▶ **Extracted entries**
============================================================
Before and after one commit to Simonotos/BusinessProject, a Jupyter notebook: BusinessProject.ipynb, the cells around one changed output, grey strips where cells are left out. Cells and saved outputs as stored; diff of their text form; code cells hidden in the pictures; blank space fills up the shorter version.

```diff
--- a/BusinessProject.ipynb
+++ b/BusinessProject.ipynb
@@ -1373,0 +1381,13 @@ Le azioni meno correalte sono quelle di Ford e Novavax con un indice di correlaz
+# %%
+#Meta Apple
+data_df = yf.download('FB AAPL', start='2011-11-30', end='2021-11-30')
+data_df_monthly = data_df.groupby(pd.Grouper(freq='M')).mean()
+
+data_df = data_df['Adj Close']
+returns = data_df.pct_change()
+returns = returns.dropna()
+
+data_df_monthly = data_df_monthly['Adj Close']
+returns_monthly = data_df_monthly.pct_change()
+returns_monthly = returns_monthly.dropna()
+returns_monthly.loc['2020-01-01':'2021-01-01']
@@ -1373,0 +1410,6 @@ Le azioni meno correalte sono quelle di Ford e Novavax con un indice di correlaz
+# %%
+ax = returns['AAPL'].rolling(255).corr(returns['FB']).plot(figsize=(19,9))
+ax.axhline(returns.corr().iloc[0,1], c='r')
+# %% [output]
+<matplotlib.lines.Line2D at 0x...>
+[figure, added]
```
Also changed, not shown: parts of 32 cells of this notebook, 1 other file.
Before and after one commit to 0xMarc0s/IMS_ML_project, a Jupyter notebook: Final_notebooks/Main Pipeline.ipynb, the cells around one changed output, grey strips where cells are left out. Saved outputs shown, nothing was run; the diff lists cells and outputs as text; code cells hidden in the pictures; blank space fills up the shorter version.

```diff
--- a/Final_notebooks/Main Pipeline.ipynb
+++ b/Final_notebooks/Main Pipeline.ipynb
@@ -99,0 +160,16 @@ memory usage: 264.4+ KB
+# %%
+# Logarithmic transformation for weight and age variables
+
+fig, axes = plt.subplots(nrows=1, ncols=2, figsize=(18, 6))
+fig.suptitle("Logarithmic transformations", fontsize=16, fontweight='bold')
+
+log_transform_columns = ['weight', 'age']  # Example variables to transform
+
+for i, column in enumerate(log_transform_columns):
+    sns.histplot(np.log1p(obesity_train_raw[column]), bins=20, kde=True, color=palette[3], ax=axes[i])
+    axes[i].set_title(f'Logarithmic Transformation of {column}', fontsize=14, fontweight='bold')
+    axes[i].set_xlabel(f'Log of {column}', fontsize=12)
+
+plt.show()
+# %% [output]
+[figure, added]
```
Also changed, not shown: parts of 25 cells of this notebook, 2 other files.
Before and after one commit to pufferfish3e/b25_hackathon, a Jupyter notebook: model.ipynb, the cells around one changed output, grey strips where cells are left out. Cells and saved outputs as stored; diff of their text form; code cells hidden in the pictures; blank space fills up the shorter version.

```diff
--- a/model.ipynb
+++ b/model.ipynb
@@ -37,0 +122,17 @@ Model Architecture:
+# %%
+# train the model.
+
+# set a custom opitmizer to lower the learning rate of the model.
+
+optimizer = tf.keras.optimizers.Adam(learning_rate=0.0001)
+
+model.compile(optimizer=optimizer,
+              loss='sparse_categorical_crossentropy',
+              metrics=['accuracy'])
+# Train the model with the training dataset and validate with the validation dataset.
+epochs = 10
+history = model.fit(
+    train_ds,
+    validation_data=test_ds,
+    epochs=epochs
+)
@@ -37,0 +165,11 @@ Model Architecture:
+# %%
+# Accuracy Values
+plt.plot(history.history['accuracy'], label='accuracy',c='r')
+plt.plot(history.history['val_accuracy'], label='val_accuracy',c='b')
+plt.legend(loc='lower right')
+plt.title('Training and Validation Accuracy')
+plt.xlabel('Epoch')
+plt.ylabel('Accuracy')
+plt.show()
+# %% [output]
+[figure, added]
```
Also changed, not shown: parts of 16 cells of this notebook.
============================================================
▶ **Work task**
Please state the number of lines in the listing that include the word "axes", with no other words.

▶ **Response to this task**
4